─── SUPPLIED MATERIAL ───

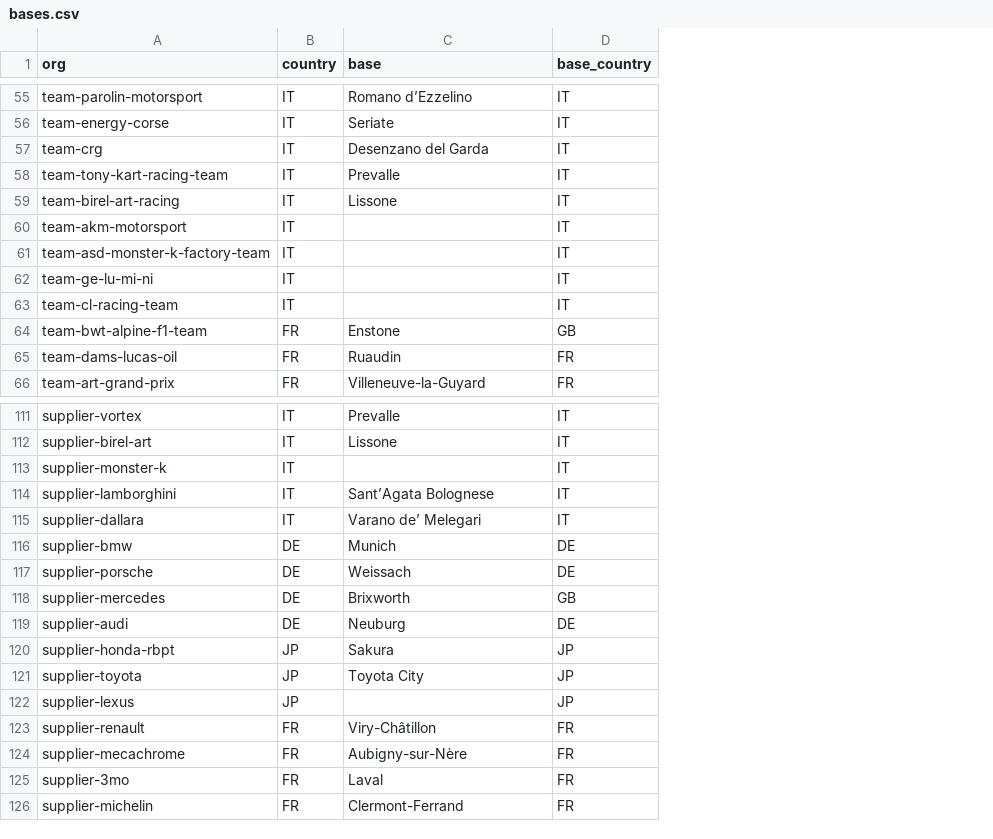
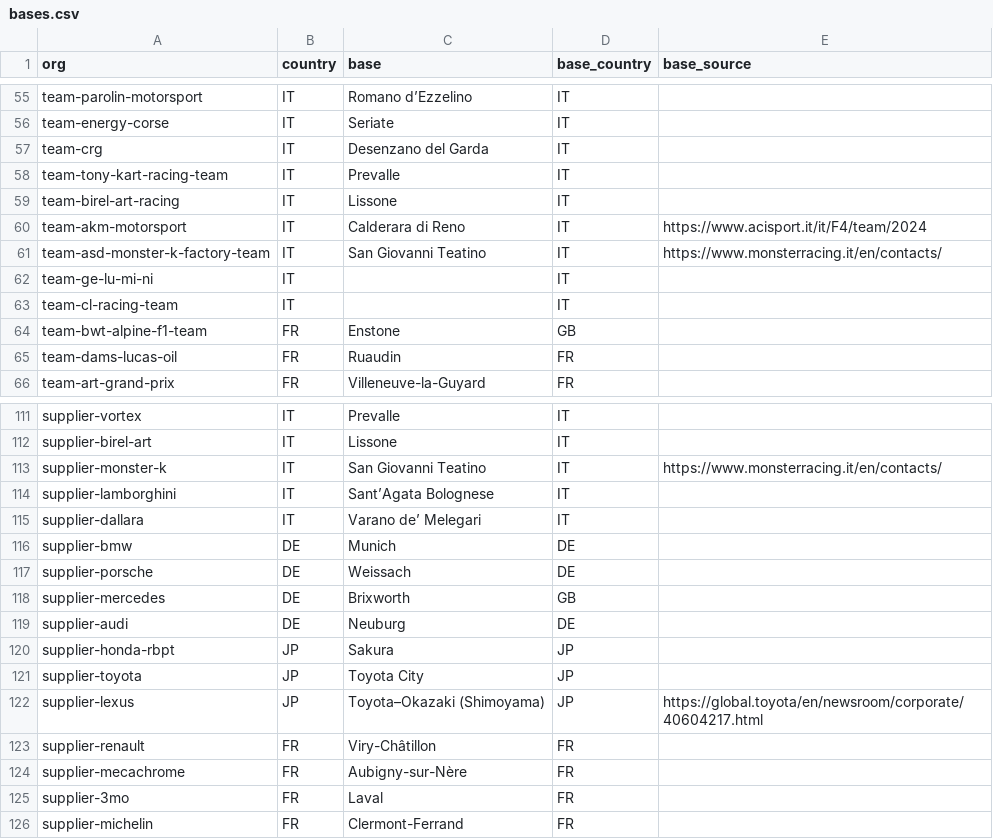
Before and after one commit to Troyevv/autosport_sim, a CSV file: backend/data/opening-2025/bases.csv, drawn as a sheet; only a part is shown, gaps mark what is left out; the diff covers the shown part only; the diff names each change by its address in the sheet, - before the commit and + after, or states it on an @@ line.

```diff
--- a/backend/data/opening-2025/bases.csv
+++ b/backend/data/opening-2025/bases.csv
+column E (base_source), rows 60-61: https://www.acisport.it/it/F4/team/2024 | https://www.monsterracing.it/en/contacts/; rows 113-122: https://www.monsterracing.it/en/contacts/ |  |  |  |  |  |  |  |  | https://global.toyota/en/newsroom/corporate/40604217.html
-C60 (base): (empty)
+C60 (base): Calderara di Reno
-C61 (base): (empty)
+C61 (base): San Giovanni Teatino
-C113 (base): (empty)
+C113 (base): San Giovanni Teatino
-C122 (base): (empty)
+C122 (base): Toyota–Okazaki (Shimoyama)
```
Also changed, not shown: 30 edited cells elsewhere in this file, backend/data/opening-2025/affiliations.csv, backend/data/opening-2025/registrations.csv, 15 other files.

───

— EXERCISE DESCRIPTION —
Leave the pictures out and restate the listing word for word.

— SOLUTION TO THIS EXERCISE —
Before and after one commit to Troyevv/autosport_sim, a CSV file: backend/data/opening-2025/bases.csv, drawn as a sheet; only a part is shown, gaps mark what is left out; the diff covers the shown part only; the diff names each change by its address in the sheet, - before the commit and + after, or states it on an @@ line.

```diff
--- a/backend/data/opening-2025/bases.csv
+++ b/backend/data/opening-2025/bases.csv
+column E (base_source), rows 60-61: https://www.acisport.it/it/F4/team/2024 | https://www.monsterracing.it/en/contacts/; rows 113-122: https://www.monsterracing.it/en/contacts/ |  |  |  |  |  |  |  |  | https://global.toyota/en/newsroom/corporate/40604217.html
-C60 (base): (empty)
+C60 (base): Calderara di Reno
-C61 (base): (empty)
+C61 (base): San Giovanni Teatino
-C113 (base): (empty)
+C113 (base): San Giovanni Teatino
-C122 (base): (empty)
+C122 (base): Toyota–Okazaki (Shimoyama)
```
Also changed, not shown: 30 edited cells elsewhere in this file, backend/data/opening-2025/affiliations.csv, backend/data/opening-2025/registrations.csv, 15 other files.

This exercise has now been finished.